Professor John E. Laird, the John L. Tishman Professor of Engineering in the EECS Department, has authored a new book entitled "The Soar Cognitive Architecture," which has been published by MIT Press.
The book describes Soar, a general cognitive architecture that integrates knowledge-intensive reasoning, reactive execution, hierarchical reasoning, planning, and learning from experience, with the goal of creating a general computational system that has the same cognitive abilities as humans. In contrast, most AI systems are designed to solve only one type of problem, such as playing chess, searching the Internet, or scheduling aircraft departures. Soar is both a software system for agent development and a theory of what computational structures are necessary to support human-level agents.

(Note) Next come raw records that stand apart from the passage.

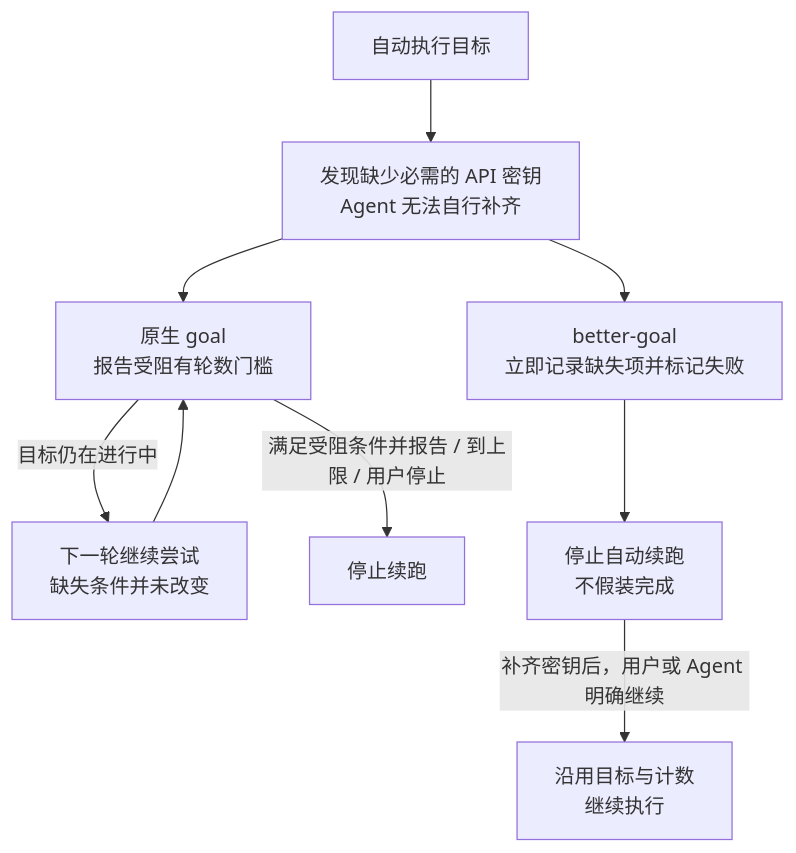
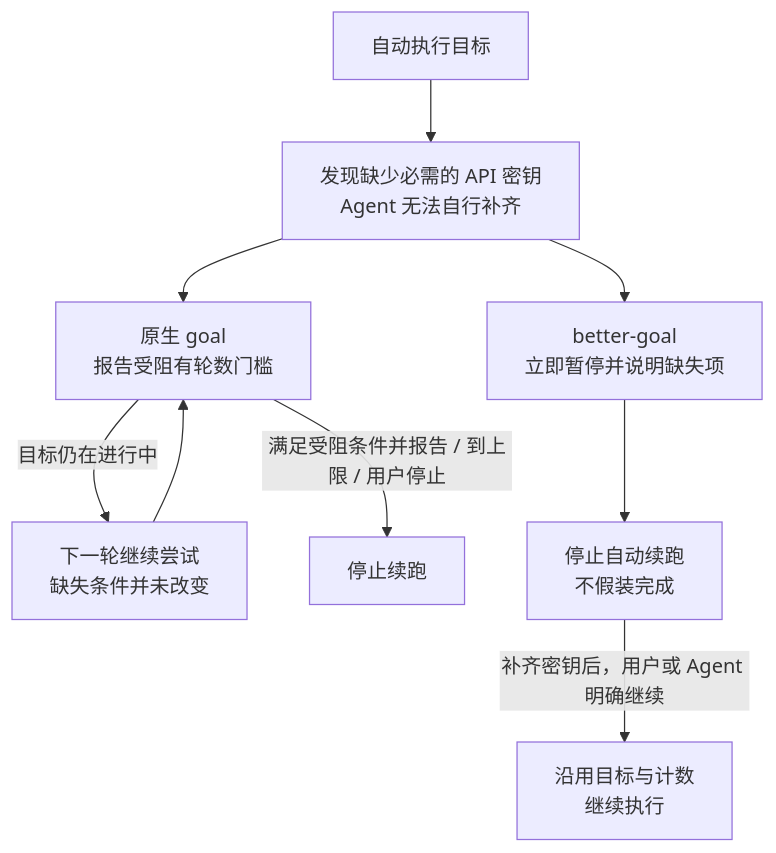
The first of 3 diagrams in README.md (Menghuan1918/dsh-better-goal), drawn with Mermaid before and after one commit. The commit also changed other lines of this file and 10 other files, not shown here.

````diff
--- a/README.md
+++ b/README.md
@@ -47,11 +47,11 @@
 ```mermaid
 flowchart TD
     A["自动执行目标"] --> B["发现缺少必需的 API 密钥<br/>Agent 无法自行补齐"]
     B --> N["原生 goal<br/>报告受阻有轮数门槛"]
     N -->|"目标仍在进行中"| L["下一轮继续尝试<br/>缺失条件并未改变"]
     L --> N
     N -->|"满足受阻条件并报告 / 到上限 / 用户停止"| X["停止续跑"]
-    B --> G["better-goal<br/>立即记录缺失项并标记失败"]
+    B --> G["better-goal<br/>立即暂停并说明缺失项"]
     G --> S["停止自动续跑<br/>不假装完成"]
     S -->|"补齐密钥后，用户或 Agent 明确继续"| R["沿用目标与计数<br/>继续执行"]
 ```
````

The book offers the definitive presentation of Soar from theoretical and practical perspectives, providing comprehensive descriptions of fundamental aspects and new components. The current version of Soar features major extensions, adding reinforcement learning, semantic memory, episodic memory, mental imagery, and an appraisal-based model of emotion. The book describes details of Soar's component memories and processes and offers demonstrations of individual components, components working in combination, and real-world applications. Beyond these functional considerations, the book also proposes requirements for general cognitive architectures and explicitly evaluates how well Soar meets those requirements.
Prof. Laird's major research interest is in creating human-level artificial intelligent entities, with an emphasis on the underlying cognitive architecture. Since 1981, his work has centered on the development and use of the Soar cognitive architecture. He is working to extend Soar to include reinforcement learning, episodic memory, semantic memory, clustering, mental imagery, and emotion-inspired processing.
Prof. Laird is a member of the Artificial Intelligence Laboratory in the U-M EECS Department. He holds a B.S. from the University of Michigan and a Ph.D. in Computer Science from Carnegie Mellon University, and joined the Michigan faculty in 1986. He is a founder of Soar Technology, an Ann Arbor company specializing in the creation of autonomous AI entities. He is a Fellow of AAAI, ACM, the Cognitive Science Society, and AAAS.
Posted: April 19, 2012